It was impossible to grow up in Cornwall with an artistic dad and passionate art teachers and not be aware of the Newlyn and St Ives schools of painting. 'Schools' is maybe too strong a word as there was no real physical grouping of individuals. Rather, they were like-minded artists who formed colonies at around the same time. We use the term 'schools' because what they did wasn't as grand as a movement like cubism or modernism. They didn't change the direction of art. What they did do was demonstrate how different artists can be inspired by and represent the same subject matter in a myriad of different ways. The St Ives school is most famous and featured the likes of sculptor Dame Barbara Hepworth, potters Bernard Leach and Shoji Amada, painters Alfred Wallis and Patrick Heron and many others. They came to notice in the late 1930s and achieved great success in the 1950s and 60s. Much of their work is now on display in Hepworth's house and the stunning purpose built Tate Gallery St Ives.

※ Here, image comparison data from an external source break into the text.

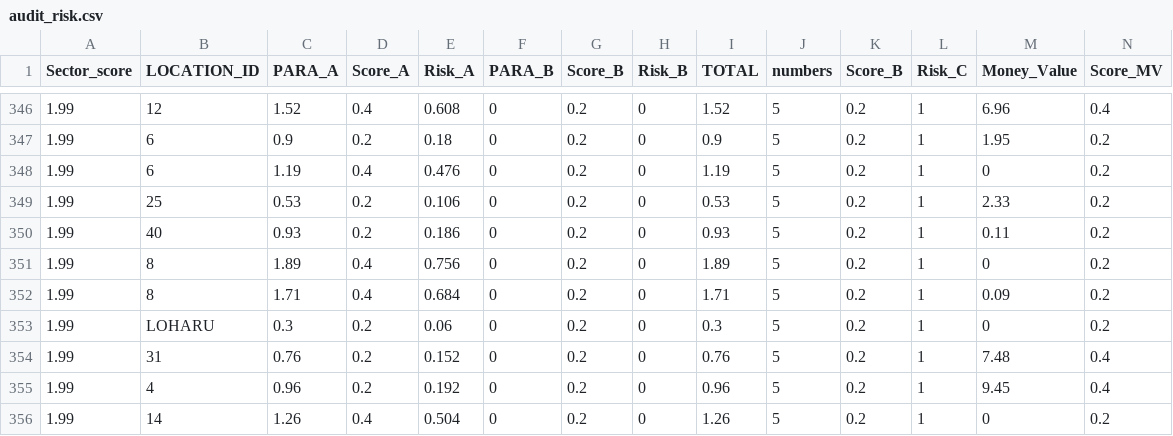
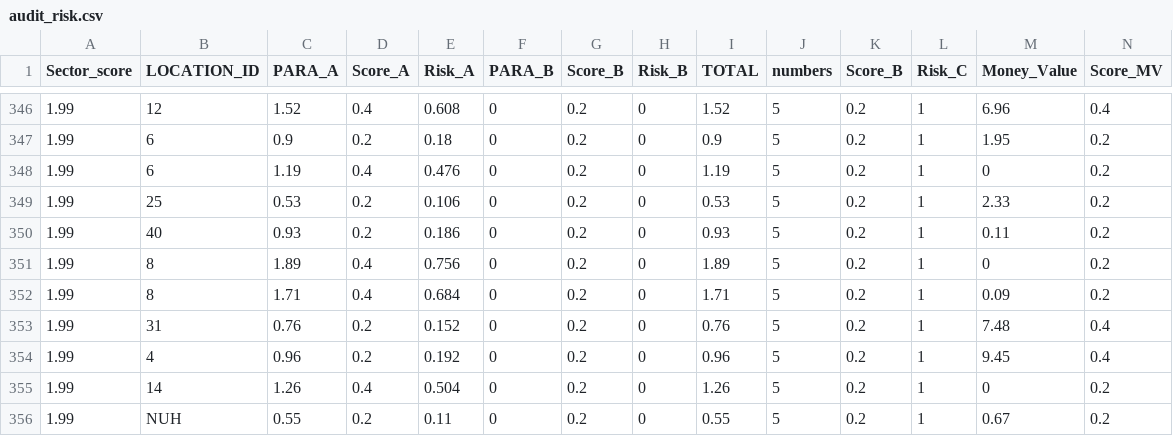
Before and after one commit to Nisarg767/CS-6375-, a CSV file: audit_risk.csv, drawn as a sheet; only a part is shown, gaps mark what is left out; the shorter side is filled out with more unchanged rows; rows hold the shown columns only; the diff names each change by its address in the sheet, - before the commit and + after, or states it on an @@ line.

Commit message:
Update audit_risk.csv

```diff
--- a/audit_risk.csv
+++ b/audit_risk.csv
-row 353: 1.99 | LOHARU | 0.3 | 0.2 | 0.06 | 0 | 0.2 | 0 | 0.3 | 5 | 0.2 | 1 | 0 | 0.2
```
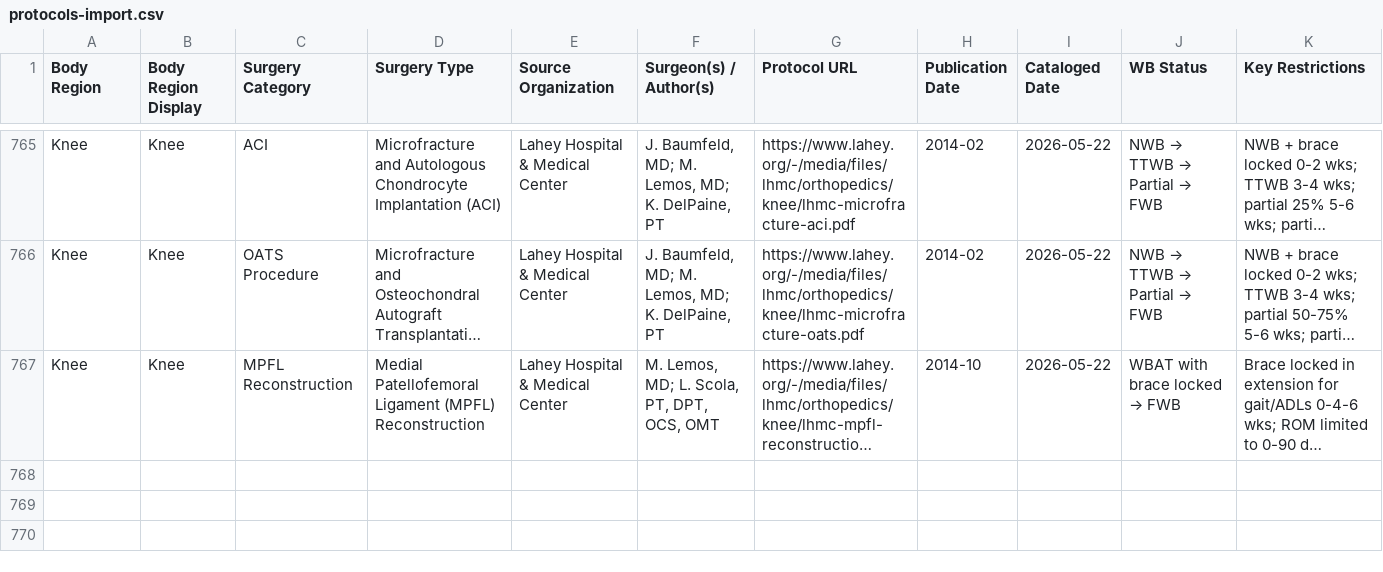
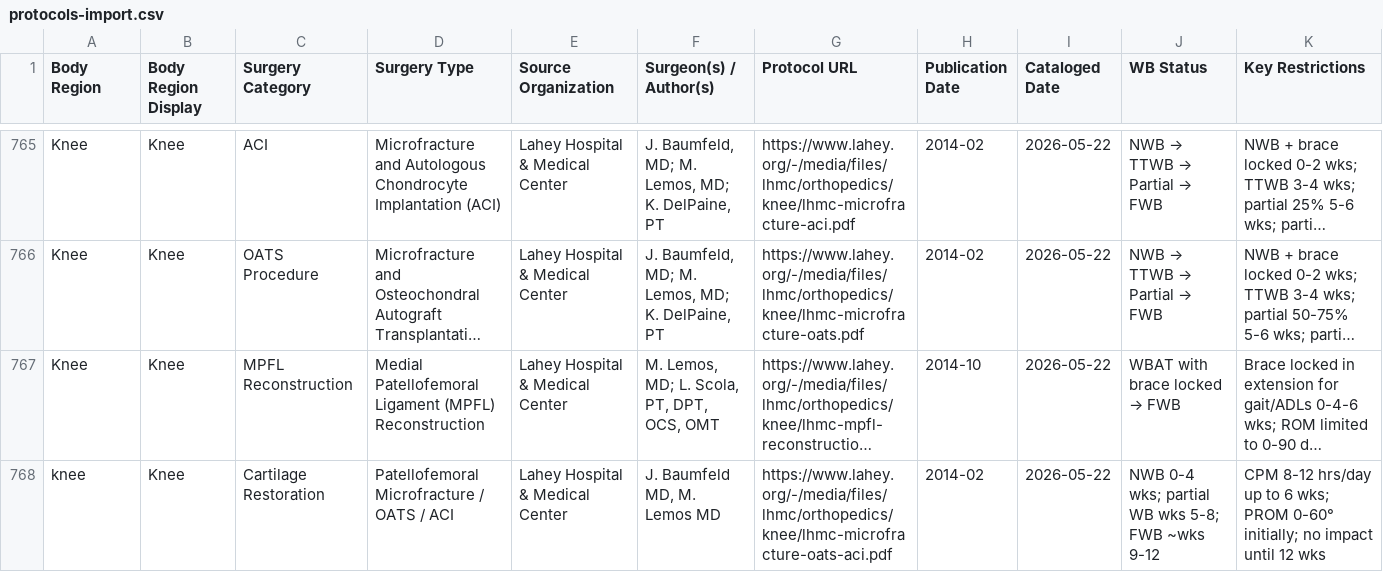
Before and after one commit to dominickmacksoud-lgtm/rehab-protocols, a CSV file: protocols-import.csv, drawn as a sheet; only a part is shown, gaps mark what is left out; long unchanged cells end in …; rows hold the shown columns only; the diff covers the shown part only; the diff names each change by its address in the sheet, - before the commit and + after, or states it on an @@ line.

```diff
--- a/protocols-import.csv
+++ b/protocols-import.csv
+row 768: knee | Knee | Cartilage Restoration | Patellofemoral Microfracture / OATS / ACI | Lahey Hospital & Medical Center | J. Baumfeld MD, M. Lemos MD | https://www.lahey.org/-/media/files/lhmc/orthopedics/knee/lhmc-microfracture-oats-aci.pdf | 2014-02 | 2026-05-22 | NWB 0-4 wks; partial WB wks 5-8; FWB ~wks 9-12 | CPM 8-12 hrs/day up to 6 wks; PROM 0-60° initially; no impact until 12 wks
```
Also changed, not shown: 3 added rows elsewhere in this file, 4 other files.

Walter Langley (1852 – 1922) was born in Birmingham and at 15 was apprenticed to a lithographer. At 21 he won a scholarship to South Kensington and he studied design there for two years. The sometimes highly ornate work is mainly in gold and silver and in a Renaissance style. He returned to Birmingham but took up painting full time, and in 1881 was elected an Associate of the Royal Birmingham Society of Artists. In the same year he was offered £500 for a year's work by a Mr Thrupp (a Birmingham photographer). With this money he and his family moved to Newlyn where he was one of the first artists to settle.
Although one of the first to settle in the Newlyn artists' colony, Langley initially benefited little from its growing fame, partly because of his working class origins and partly because until 1892 he painted largely in watercolour rather than the more prestigious medium of oils. But his early training in lithography gives his paintings a detail and texture that show his technical skills.
Later in his career his reputation grew. One of Langley's paintings was singled out as 'a beautiful and true work of art' by Leo Tolstoy in his book What is Art? while in 1895 Langley was invited by the Uffizi to contribute a self portrait to hang alongside those of Raphael, Rubens and Rembrandt in their collection of portraits of great artists.Today his work is considered vital to the image of the Newlyn School and, alongside Stanhope Forbes, the most consistent in style and substantial in output.
I have two excellent books about Langley. One is The Shining Sands by Tom Cross which looks at both the Newlyn and St Ives schools in detail. The other - my favourite - is Walter Langley: Pioneer of the Newlyn Art Colony by Walter's grandson Roger. The latter is a superb catalogue of his work and really quite hard to find. BBC4 has been showing some excellent art programmes in its Thursday 9pm slot for the past few weeks and I understand that soon there will be a show about the Newlyn School. I'll be glued to the set.